Thursday night, Jays GM Alex Anthopoulos announced that the team’s star right fielder, Jose Bautista, will be moving to third base until top prospect Brett Lawrie fully recovers from a broken left hand, sustained on a HBP just days before the Jays were planning to give him the starting job at third. Lawrie was expected back late this month, but his timetable has been pushed back as he still can’t grip a bat without pain, so he’s now expected to be out until August.
In the meantime, the Jays needed a patch at third, and their selfless slugger stepped in to fill the void by returning to his original position, which he played until the end of the 2008 season. In 2009, his first full season north of the border, Toronto relocated Bautista to the outfield, he went on a September tear to close out the season, and the rest, as they say, is history. He’s played 600 combined innings at the hot corner scattered over the past two years, although he hasn’t picked up his infield glove yet this season, so he’s not exactly starting from scratch. He started fielding grounders at third before the Jays’ Interleague contest in St. Louis last night, and could be starting at third by Monday.
Although switching a player’s position, especially when it’s your team’s best bat, is always a risky proposition, this was a move that needed to be made. Bautista has already fielded questions from reporters about whether the move will affect his swing, confidently asserting that he’ll maintain the same degree of offensive excellence. If he does lose any ground on offense, it’s more likely to be because it’s nearly impossible for anyone to keep up the level of production Bautista has given Toronto so far this season than because of his switch.
Of course, this move will alter the Blue Jays lineup in several other ways. Five Blue Jays third basemen have combined to be below replacement level this season, the primary culprit being Edwin Encarnacion and his -0.9 WAR. Encarnacion has put up an ugly but not completely unsightly (comparatively speaking) .250/.287/.364 triple-slash, but negated any value that might have had with an incredible -7.4 UZR in only 149 innings. Mark Reynolds and Chris Johnson have both cost their teams more at third, but both have done so in over 500 innings. The only possible explanation is that Encarnacion has been doing his shoe shopping with Jimmy Hoffa. The most valuable Blue Jays third baseman has been Jayson Nix, who has accrued a total of 0.4 WAR despite a pitcher-esque triple-slash of .173/.250/.316. Congratulations, Kroger. You’re at the top of the Delta pledge class.
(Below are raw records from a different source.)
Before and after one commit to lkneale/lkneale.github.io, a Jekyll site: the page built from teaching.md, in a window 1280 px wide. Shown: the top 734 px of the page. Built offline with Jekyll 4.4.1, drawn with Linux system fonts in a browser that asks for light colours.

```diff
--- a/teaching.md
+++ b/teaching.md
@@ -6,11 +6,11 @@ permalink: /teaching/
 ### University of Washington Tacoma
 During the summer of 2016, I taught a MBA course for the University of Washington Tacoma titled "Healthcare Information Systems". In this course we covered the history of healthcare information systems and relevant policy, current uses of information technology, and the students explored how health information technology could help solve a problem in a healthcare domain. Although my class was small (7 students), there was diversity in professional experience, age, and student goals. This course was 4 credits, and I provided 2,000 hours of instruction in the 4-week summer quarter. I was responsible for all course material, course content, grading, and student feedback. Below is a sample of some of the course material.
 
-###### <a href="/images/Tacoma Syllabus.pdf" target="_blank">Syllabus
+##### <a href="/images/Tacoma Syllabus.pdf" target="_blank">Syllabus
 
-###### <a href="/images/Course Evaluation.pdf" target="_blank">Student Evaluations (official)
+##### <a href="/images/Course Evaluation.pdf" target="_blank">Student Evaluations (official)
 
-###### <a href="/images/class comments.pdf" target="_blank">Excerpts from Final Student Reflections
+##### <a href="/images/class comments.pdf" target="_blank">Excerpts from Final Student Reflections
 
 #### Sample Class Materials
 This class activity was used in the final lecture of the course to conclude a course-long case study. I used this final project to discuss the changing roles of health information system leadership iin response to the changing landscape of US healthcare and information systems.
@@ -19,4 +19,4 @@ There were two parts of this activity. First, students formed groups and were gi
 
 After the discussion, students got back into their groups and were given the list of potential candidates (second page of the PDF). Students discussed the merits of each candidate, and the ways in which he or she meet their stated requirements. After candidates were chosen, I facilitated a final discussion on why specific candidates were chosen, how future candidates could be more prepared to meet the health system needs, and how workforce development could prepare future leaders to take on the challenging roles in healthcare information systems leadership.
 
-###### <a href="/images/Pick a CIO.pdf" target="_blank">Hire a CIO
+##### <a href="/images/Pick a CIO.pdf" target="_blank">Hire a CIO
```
Bautista won’t be fantastic defensively, but he wasn’t exactly a wizard in right, either. Over nearly 3000 career innings, Bautista has given up about 10 runs per 150 defensive games at the hot corner. In right, he’s been worth -4 runs per 150 games. Factor in the positional adjustment of +2.5 runs at third vs. -7.5 in right, and Bautista’s third base defense actually makes him more valuable, despite the fact that he’s further from being an average defensive right fielder than he is a third baseman. However, he may be rusty, as he hasn’t played the position yet this year, and there’s always the chance that having to put extra effort into his defensive shift will affect his bat. I think we can quite conservatively say it’s a wash in terms of Bautista’s overall value, although it’s likely to make him slightly more valuable.
However, add in the production they’ll get from their replacement right fielder to the fact that they’ll finally be getting something out of the hot corner, and it’ll be huge for the Jays lineup. Sliding into right field will likely be prospect Eric Thames, recently recalled after posting a .352/.423/.610 triple-slash for a wRC+ of 151 in Triple-A. Travis Snider was off to a poor start this season, but seemed like he was beginning to find his stroke before suffering a concussion after getting beaned a week ago in a Triple-A game. If Snider can continue to revive his season at the plate, he could also be a major beneficiary of the increased playing time for right fielders not named Bautista.
Though Lawrie’s extended injury timetable is certainly unfortunate, AA has done his best to turn the situation into a positive by deploying the best possible lineup given the players he had. He correctly diagnosed that that lineup did not include any of the players who had been manning third for the Blue Jays so far this year, and the team will benefit from giving regular playing time to any of several promising outfielders who will look to use this shot to get out from underneath the massive shadow of Bautista. Whichever of these outfielders does end up playing the field on an everyday basis, they’ll almost certainly provide more value than what the Blue Jays were getting from Encarnacion, Nix, and the rest of their ugly procession of third sackers.